Please print all the lines below exactly as they are written.

(Excerpts from a dataset)
::::::::
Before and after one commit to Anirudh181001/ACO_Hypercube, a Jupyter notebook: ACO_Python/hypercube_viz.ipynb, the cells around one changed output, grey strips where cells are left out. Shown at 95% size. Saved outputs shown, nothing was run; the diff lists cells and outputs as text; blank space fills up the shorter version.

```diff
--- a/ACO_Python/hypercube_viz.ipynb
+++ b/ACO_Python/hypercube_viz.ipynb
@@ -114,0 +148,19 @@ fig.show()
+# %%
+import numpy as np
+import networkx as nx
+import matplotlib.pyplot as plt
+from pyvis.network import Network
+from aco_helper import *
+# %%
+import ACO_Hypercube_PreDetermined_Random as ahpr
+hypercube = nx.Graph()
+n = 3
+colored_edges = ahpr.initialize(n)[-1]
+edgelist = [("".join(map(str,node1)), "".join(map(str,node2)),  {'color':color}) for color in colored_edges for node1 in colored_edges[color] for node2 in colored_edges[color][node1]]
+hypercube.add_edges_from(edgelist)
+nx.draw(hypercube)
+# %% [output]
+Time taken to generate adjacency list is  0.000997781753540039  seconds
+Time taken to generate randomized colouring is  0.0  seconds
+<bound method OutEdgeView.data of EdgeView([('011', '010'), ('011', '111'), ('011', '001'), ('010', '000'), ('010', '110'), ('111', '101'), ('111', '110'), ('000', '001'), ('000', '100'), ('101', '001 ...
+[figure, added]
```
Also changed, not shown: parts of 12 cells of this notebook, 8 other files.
::::::::
Answer box
Before and after one commit to Anirudh181001/ACO_Hypercube, a Jupyter notebook: ACO_Python/hypercube_viz.ipynb, the cells around one changed output, grey strips where cells are left out. Shown at 95% size. Saved outputs shown, nothing was run; the diff lists cells and outputs as text; blank space fills up the shorter version.

```diff
--- a/ACO_Python/hypercube_viz.ipynb
+++ b/ACO_Python/hypercube_viz.ipynb
@@ -114,0 +148,19 @@ fig.show()
+# %%
+import numpy as np
+import networkx as nx
+import matplotlib.pyplot as plt
+from pyvis.network import Network
+from aco_helper import *
+# %%
+import ACO_Hypercube_PreDetermined_Random as ahpr
+hypercube = nx.Graph()
+n = 3
+colored_edges = ahpr.initialize(n)[-1]
+edgelist = [("".join(map(str,node1)), "".join(map(str,node2)),  {'color':color}) for color in colored_edges for node1 in colored_edges[color] for node2 in colored_edges[color][node1]]
+hypercube.add_edges_from(edgelist)
+nx.draw(hypercube)
+# %% [output]
+Time taken to generate adjacency list is  0.000997781753540039  seconds
+Time taken to generate randomized colouring is  0.0  seconds
+<bound method OutEdgeView.data of EdgeView([('011', '010'), ('011', '111'), ('011', '001'), ('010', '000'), ('010', '110'), ('111', '101'), ('111', '110'), ('000', '001'), ('000', '100'), ('101', '001 ...
+[figure, added]
```
Also changed, not shown: parts of 12 cells of this notebook, 8 other files.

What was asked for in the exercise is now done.